I had reservations about this, and the opening extraction sequence set six months after the previous film did nothing to assuage them. Watching Thomas (Dylan O’Brien) and his team chase a train to save their friend Minho (Ki Hong Lee) felt like a Fast and the Furious exchange more interested in loud noises like Scorch Trials than anything resembling an intelligent chess move, like Maze Runner. Luckily, things slow down directly afterwards, though, as Ball attempts to get the adrenaline going so he doesn’t lose his audience in heavy exposition straight away. But it’s this shift to plot that resonates. Knowing that WCKDs Teresa (Kaya Scodelario), Ava (Patricia Clarkson), and Janson (Aidan Gillen) have Minho while Thomas, Newt (Thomas Brodie-Sangster), and Brenda (Rosa Salazar) regroup prepares us for the war to come.
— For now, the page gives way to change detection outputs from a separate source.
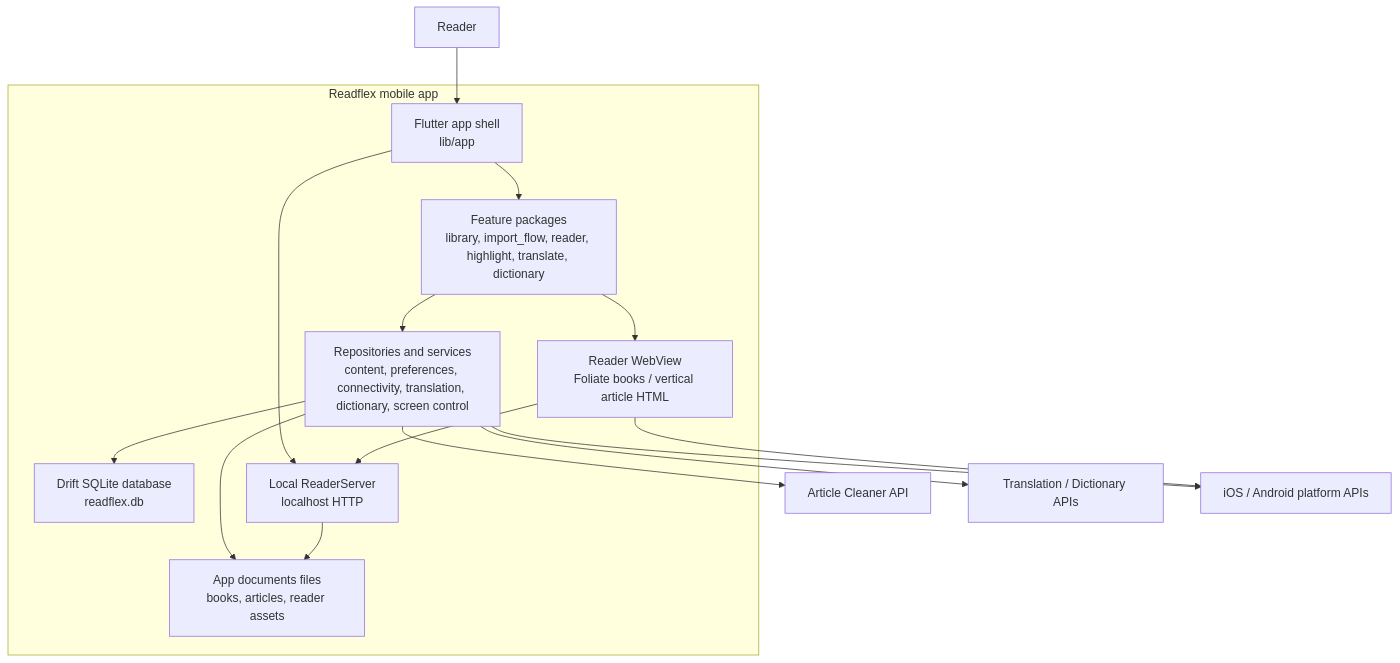
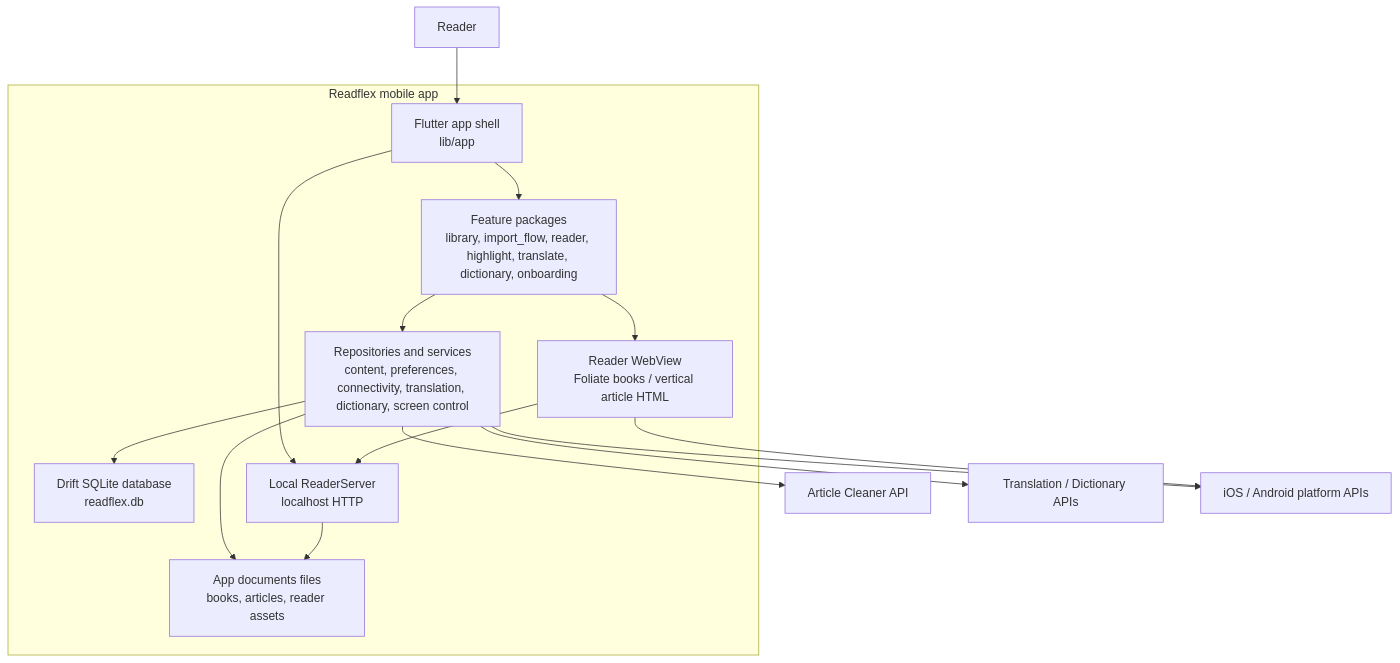
The second of 8 diagrams in C4_MODEL.md (abra/readflex), drawn with Mermaid before and after one commit. The commit also changed 20 other files, not shown here.

First line of the commit message:
Move onboarding into its own feature package

````diff
--- a/C4_MODEL.md
+++ b/C4_MODEL.md
@@ -57,32 +57,32 @@
 ```mermaid
 flowchart TB
   user["Reader"]
 
   subgraph mobile["Readflex mobile app"]
     appShell["Flutter app shell\nlib/app"]
-    features["Feature packages\nlibrary, import_flow, reader, highlight, translate, dictionary"]
+    features["Feature packages\nlibrary, import_flow, reader, highlight, translate, dictionary, onboarding"]
     repos["Repositories and services\ncontent, preferences, connectivity, translation, dictionary, screen control"]
     db["Drift SQLite database\nreadflex.db"]
     files["App documents files\nbooks, articles, reader assets"]
     server["Local ReaderServer\nlocalhost HTTP"]
     webview["Reader WebView\nFoliate books / vertical article HTML"]
   end
 
   cleaner["Article Cleaner API"]
   remoteApis["Translation / Dictionary APIs"]
   platform["iOS / Android platform APIs"]
 
   user --> appShell
   appShell --> features
   features --> repos
   repos --> db
   repos --> files
   appShell --> server
   server --> files
   features --> webview
   webview --> server
   repos --> cleaner
   repos --> remoteApis
   repos --> platform
   webview --> platform
 ```
````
The series thus quickly remembers its mythology. The “cranks” become window dressing—a looming threat that’s more dangerous as a concept--they’re what mankind is rapidly becoming--than as a physical wall to climb. The psychological and emotional wrestling with the moral implications of their work has Teresa and even Ava appearing sympathetic despite their continuing efforts to treat innocent kids as property they can simply dispose of. And there’s authentic messy relationships wherein love isn’t merely a romantic construct that allows the person at its center to use those who care for him to his benefit. Instead, Thomas recognizes the complexities of his feelings and the women (Brenda and Teresa) never fawn or forget themselves and their individual motivations. There are bigger things at stake.
Because the second film was so light on plot, however, The Death Cure is made to do a lot of heavy lifting that it simply doesn’t have time to accomplish successfully. The discovery of a “last city” where WCKD headquarters is located, and a community of disgruntled soon-to-be “cranks” led by an enigmatic character named Lawrence (Walton Goggins), never feels like more than device. The progression from “this is the next place we need to go” to them actually being there ready for action removes any weight from their inclusion. There’s no time to be in awe of this different kind of maze or scared of this selfish despot drawn thinner than Giancarlo Esposito‘s false adversary turned loyal ally, Jorge. They serve their purpose and we move on.
It’s okay because the value pf this series resides in the internal struggle of Thomas and Teresa. In certain respects, everything besides their choices is noise—something that’s both good and bad. The good lies in the commentary presented by their unique position of having lived as both WCKD operative and test subject. The bad is a result of how unnecessary the desire to create suspense through action proves to be in comparison. Everything screeches to a halt when Janson is onscreen because we’re made to endure extended exchanges of empty threats and close calls. His character isn’t wholly meaningless since he’s the perfect one-dimensional foil to Ava’s conflicted soul on the side of the hubristic opportunists who have squandered everyone’s life, but the story hinges too heavily on his villainy.
Thankfully, Dashner never completely succumbs to the allure of easy tropes. Just as in the first film, a lot of characters die. And just as he injected a Jesus-like figure to shake things up as a flawed hero in the maze, he makes sure to hinge the hope and possible success of a miracle on the harsh reality that miracles often come too late. Not all YA-fare needs to have a happy ending or clear-cut divisions between good and evil. Janson aside, WCKD does have pure, if maliciously, pragmatic intentions. But as real life proves time and time again, intentions aren’t enough. When you enslave for the greater good rather than ask for help, you forfeit your authority. Sometimes nature simply must run its course.
Rating: PG-13 | Runtime: 142 minutes | Release Date: January 26th, 2018 (USA)
Studio: Twentieth Century Fox
Director(s): Wes Ball
Writer(s): T.S. Nowlin / James Dashner (novel)